WORK REQUIRED:
All lines containing the string "Marketing" must be copied from the entries.

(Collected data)
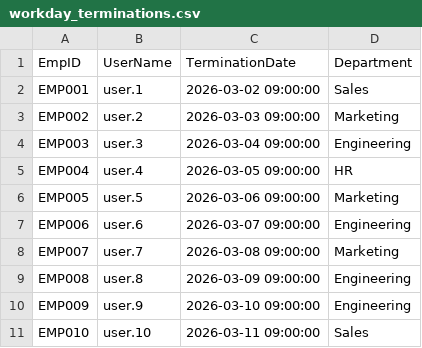
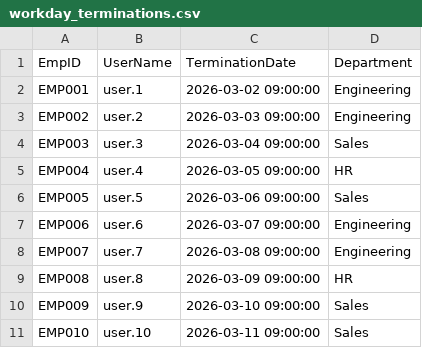
Before and after one commit to munimdev/soxray, a CSV file: backend/data/workday_terminations.csv, drawn as a sheet.

```diff
--- a/backend/data/workday_terminations.csv
+++ b/backend/data/workday_terminations.csv
@@ -1,11 +1,11 @@
 EmpID,UserName,TerminationDate,Department
-EMP001,user.1,2026-03-02 09:00:00,Sales
-EMP002,user.2,2026-03-03 09:00:00,Marketing
-EMP003,user.3,2026-03-04 09:00:00,Engineering
+EMP001,user.1,2026-03-02 09:00:00,Engineering
+EMP002,user.2,2026-03-03 09:00:00,Engineering
+EMP003,user.3,2026-03-04 09:00:00,Sales
 EMP004,user.4,2026-03-05 09:00:00,HR
-EMP005,user.5,2026-03-06 09:00:00,Marketing
+EMP005,user.5,2026-03-06 09:00:00,Sales
 EMP006,user.6,2026-03-07 09:00:00,Engineering
-EMP007,user.7,2026-03-08 09:00:00,Marketing
-EMP008,user.8,2026-03-09 09:00:00,Engineering
-EMP009,user.9,2026-03-10 09:00:00,Engineering
+EMP007,user.7,2026-03-08 09:00:00,Engineering
+EMP008,user.8,2026-03-09 09:00:00,HR
+EMP009,user.9,2026-03-10 09:00:00,Sales
 EMP010,user.10,2026-03-11 09:00:00,Sales
```
Also changed, not shown: backend/data/ad_events.csv, backend/data/invoices.csv, 9 other files.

REPLY:
-EMP002,user.2,2026-03-03 09:00:00,Marketing
-EMP005,user.5,2026-03-06 09:00:00,Marketing
-EMP007,user.7,2026-03-08 09:00:00,Marketing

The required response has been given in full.